In the Palestinian Authority’s (PA) elections that took place in January 2005, a significant percentage of Arab Jerusalemites stayed away from the polls out of concern that voting in them might jeopardize their status as residents of Israel. For example, the Associated Press quoted one Rabi Mimi, a 28-year-old truck driver, who expressed strong support for Mahmoud Abbas but said he had no plans to vote: “I can’t vote. I’m afraid I’ll get into trouble. I don’t want to take any chances.” Asked if he would vote, a taxi driver responded with indignation, “Are you kidding? To bring a corrupt [Palestinian] Authority here.
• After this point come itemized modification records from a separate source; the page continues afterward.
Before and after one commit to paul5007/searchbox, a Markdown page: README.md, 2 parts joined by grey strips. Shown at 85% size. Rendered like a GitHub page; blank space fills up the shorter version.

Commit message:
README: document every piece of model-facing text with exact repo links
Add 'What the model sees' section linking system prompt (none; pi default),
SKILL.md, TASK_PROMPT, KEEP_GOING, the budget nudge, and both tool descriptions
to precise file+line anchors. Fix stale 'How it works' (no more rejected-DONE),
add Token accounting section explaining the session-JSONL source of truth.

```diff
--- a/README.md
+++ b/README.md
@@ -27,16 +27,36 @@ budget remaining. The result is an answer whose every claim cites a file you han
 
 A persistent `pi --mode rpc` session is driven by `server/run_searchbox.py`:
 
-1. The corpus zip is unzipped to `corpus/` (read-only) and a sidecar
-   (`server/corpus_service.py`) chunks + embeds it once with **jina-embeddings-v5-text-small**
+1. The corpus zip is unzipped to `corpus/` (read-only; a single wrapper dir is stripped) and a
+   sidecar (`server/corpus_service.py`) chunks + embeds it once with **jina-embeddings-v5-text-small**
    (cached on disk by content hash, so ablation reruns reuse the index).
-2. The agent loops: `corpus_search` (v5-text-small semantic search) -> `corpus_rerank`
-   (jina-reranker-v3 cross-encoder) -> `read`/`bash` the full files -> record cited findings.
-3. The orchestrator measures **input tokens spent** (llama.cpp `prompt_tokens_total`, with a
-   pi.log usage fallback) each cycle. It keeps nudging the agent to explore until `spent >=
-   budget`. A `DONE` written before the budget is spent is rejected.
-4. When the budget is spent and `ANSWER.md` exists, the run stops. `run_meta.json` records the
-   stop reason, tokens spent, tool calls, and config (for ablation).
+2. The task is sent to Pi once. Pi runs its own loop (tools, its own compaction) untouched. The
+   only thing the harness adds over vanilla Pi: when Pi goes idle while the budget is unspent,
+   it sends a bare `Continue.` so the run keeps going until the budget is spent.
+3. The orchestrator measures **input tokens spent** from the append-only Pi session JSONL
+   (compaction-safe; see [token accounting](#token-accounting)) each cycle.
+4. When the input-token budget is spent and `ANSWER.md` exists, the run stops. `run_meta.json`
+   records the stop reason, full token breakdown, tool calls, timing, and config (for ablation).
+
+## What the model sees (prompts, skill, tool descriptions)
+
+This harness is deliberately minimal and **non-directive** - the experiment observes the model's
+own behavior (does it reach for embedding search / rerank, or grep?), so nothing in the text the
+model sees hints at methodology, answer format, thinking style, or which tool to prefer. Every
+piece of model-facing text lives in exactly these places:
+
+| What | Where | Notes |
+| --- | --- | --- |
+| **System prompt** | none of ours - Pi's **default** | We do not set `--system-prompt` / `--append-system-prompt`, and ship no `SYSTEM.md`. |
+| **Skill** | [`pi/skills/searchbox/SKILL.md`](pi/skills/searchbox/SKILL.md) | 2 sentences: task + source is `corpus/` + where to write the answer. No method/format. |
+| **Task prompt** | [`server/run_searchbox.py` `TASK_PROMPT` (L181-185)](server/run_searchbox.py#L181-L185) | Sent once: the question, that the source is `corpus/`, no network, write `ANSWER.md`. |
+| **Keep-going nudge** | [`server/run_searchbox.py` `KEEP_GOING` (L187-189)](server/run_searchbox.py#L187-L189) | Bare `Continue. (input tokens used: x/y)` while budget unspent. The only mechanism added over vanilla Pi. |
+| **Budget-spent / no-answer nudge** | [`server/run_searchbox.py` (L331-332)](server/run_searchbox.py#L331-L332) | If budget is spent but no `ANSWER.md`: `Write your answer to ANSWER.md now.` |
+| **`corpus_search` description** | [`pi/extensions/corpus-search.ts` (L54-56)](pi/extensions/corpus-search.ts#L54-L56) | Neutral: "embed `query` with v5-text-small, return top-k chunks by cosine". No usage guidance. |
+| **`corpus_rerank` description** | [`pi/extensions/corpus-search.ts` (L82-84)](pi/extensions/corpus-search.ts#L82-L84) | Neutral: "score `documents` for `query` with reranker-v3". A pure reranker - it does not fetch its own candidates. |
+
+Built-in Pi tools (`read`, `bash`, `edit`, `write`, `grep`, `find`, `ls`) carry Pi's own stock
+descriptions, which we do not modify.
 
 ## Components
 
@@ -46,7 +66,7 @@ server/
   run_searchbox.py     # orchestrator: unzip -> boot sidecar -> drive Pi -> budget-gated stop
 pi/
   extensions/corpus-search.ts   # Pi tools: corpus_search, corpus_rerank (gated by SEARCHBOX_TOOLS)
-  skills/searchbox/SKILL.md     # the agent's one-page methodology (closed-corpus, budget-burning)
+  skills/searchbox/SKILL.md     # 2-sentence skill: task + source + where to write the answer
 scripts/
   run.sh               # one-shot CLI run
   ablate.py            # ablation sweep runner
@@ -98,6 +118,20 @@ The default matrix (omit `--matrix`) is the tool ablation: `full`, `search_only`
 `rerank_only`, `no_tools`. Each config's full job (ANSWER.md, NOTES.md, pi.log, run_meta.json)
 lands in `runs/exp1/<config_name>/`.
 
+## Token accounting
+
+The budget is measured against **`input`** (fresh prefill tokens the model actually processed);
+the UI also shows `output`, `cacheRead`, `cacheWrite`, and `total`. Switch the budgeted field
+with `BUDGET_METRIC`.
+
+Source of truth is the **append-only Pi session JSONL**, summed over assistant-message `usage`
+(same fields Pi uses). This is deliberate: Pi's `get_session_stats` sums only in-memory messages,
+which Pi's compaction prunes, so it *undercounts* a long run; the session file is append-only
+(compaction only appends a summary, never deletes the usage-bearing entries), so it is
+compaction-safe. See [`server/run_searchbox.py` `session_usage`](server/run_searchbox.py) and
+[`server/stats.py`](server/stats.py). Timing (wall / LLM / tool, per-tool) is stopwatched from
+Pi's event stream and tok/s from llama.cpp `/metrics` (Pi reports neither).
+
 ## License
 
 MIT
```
This is just what we are missing.”
This reluctance””as well as administrative incompetence””helped explain why, in the words of the Jerusalem Post, “at several balloting locations in the city [of Jerusalem], there were more foreign election observers, journalists, and police forces out than voters.” It also explains why, in the previous PA election in 1996, a mere 10 percent of Jerusalem’s eligible population voted, far lower than the proportions elsewhere.
At first blush surprising, the worry about jeopardizing Israeli residency turns out to be widespread among the Palestinians in Israel. When given a choice of living under Zionist or Palestinian rule, they decidedly prefer the former….
Pro-Israel expressions fall into two main categories: preferring to remain under Israel rule and praising Israel as better than Arab regimes….
After a detailed discussion Pipes concludes:
In word and deed, then, even Palestinians acknowledge Israel as the most civilized state in the Middle East. Amid the gloom of today’s political extremism and terrorism, this fact offers wisps of hope.
Read it all.